Everything in the data that follows should be given again verbatim, except the images.

::: Records supplied

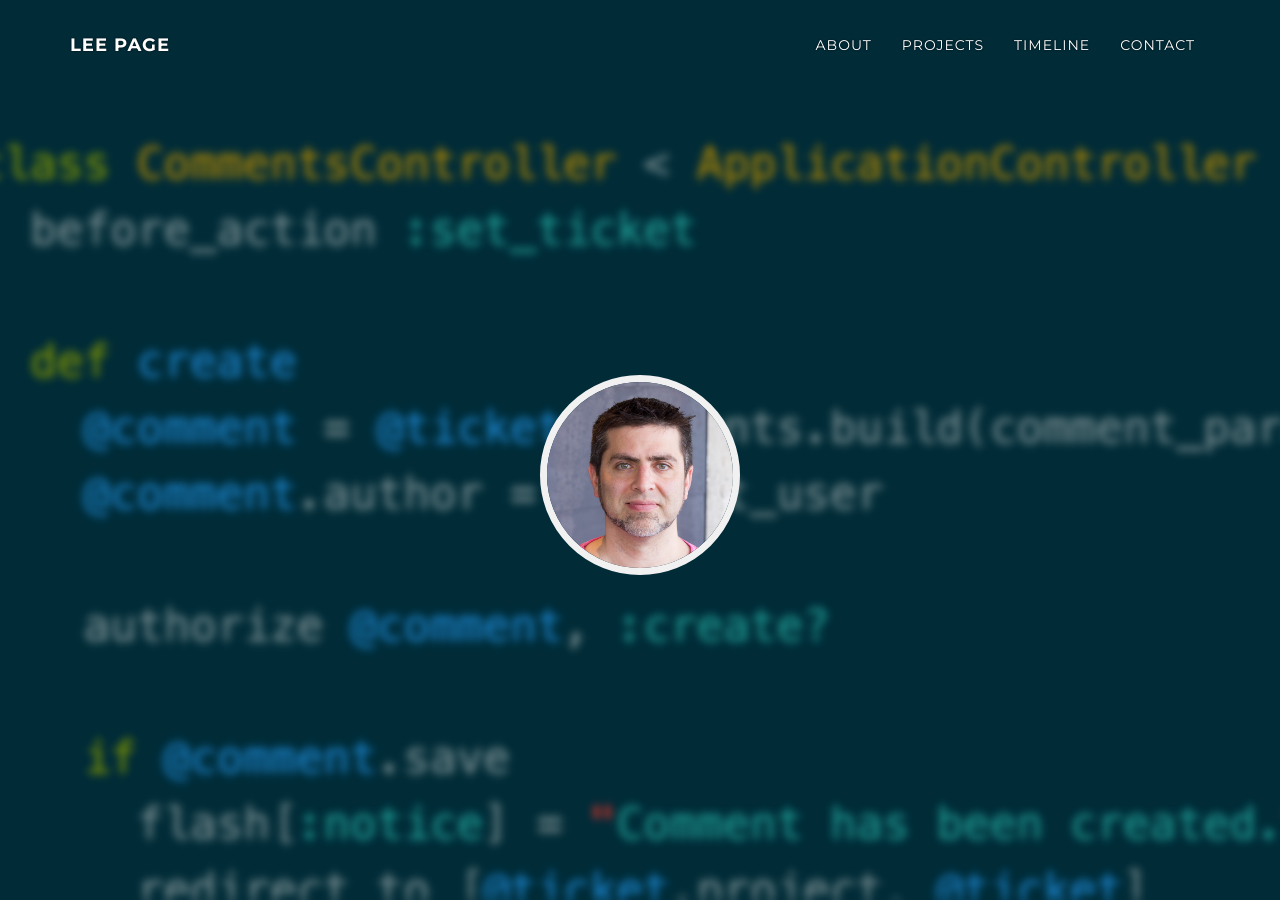
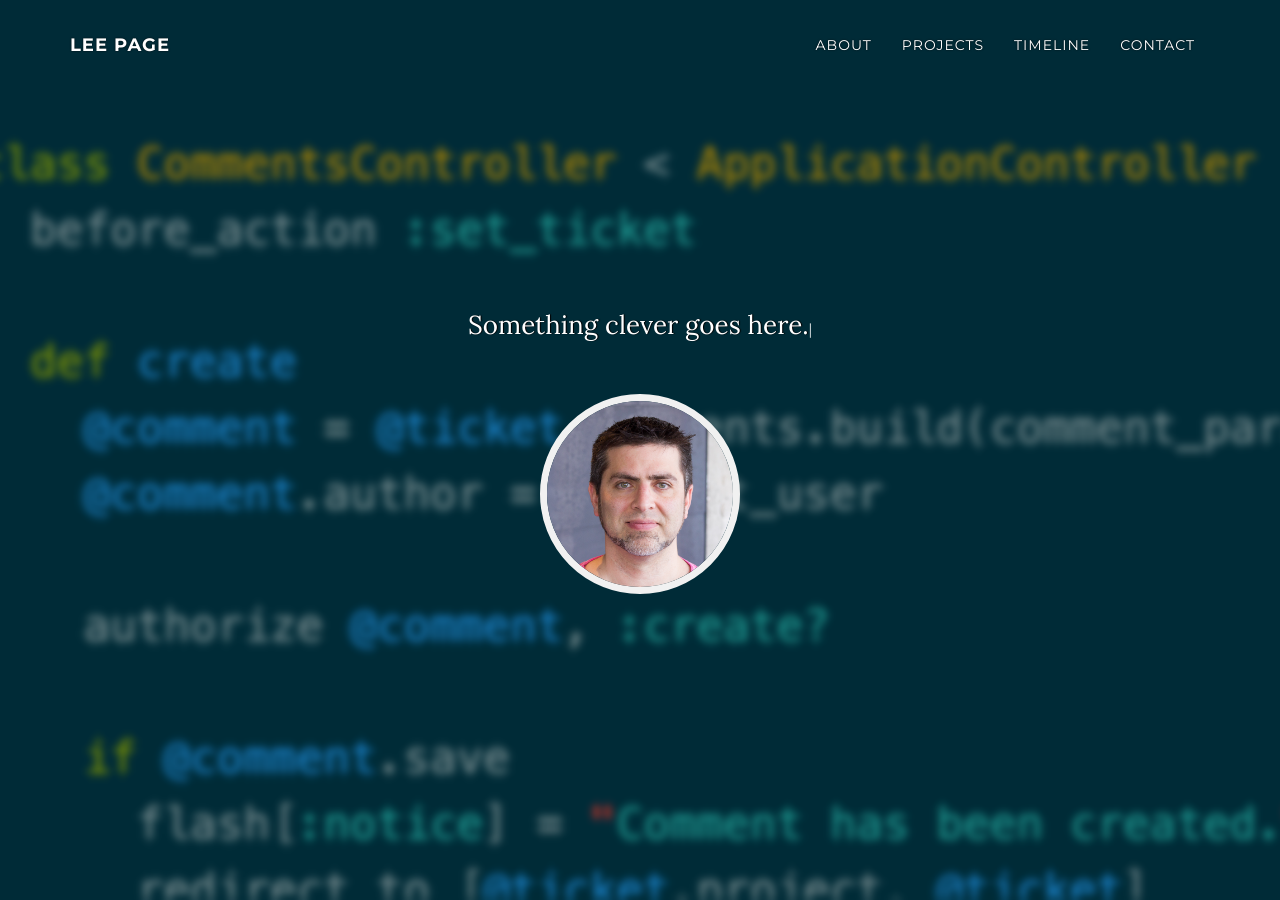
Before and after one commit to hLeePage/hLeePage.github.io, a Jekyll site: the page built from index.html, in a window 1280 px wide and 900 px high. Built offline with Jekyll 4.4.1, drawn with Linux system fonts in a browser that asks for light colours; nearby versions of some CDN libraries; the list of posts is cut into pages by our own code; comment, search, counter and statistics services are not loaded; part of the change alters nothing that is shown.

Commit message:
Edit greeting

```diff
--- a/_config.yml
+++ b/_config.yml
@@ -48,7 +48,7 @@ background-img: "../img/the_latest_blur.png"
 # Dynamic Text on the Header #
 ##############################
 
-dynamic-typing: False
+dynamic-typing: True
 shuffle: True # Shuffle the lines.
 loop: True
 loop-count: 5 # Set False for infinite loop, or set any number for finite loop.
@@ -57,7 +57,7 @@ start-delay: 200
 delete-delay: 8000
 lines: # You can add HTML Tags in the Text
 
-  # - text: "Something clever goes here."
+  - text: "Something clever goes here."
 
 
 
```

::::::

_Exercise answer:_
Before and after one commit to hLeePage/hLeePage.github.io, a Jekyll site: the page built from index.html, in a window 1280 px wide and 900 px high. Built offline with Jekyll 4.4.1, drawn with Linux system fonts in a browser that asks for light colours; nearby versions of some CDN libraries; the list of posts is cut into pages by our own code; comment, search, counter and statistics services are not loaded; part of the change alters nothing that is shown.

Commit message:
Edit greeting

```diff
--- a/_config.yml
+++ b/_config.yml
@@ -48,7 +48,7 @@ background-img: "../img/the_latest_blur.png"
 # Dynamic Text on the Header #
 ##############################
 
-dynamic-typing: False
+dynamic-typing: True
 shuffle: True # Shuffle the lines.
 loop: True
 loop-count: 5 # Set False for infinite loop, or set any number for finite loop.
@@ -57,7 +57,7 @@ start-delay: 200
 delete-delay: 8000
 lines: # You can add HTML Tags in the Text
 
-  # - text: "Something clever goes here."
+  - text: "Something clever goes here."
 
 
 
```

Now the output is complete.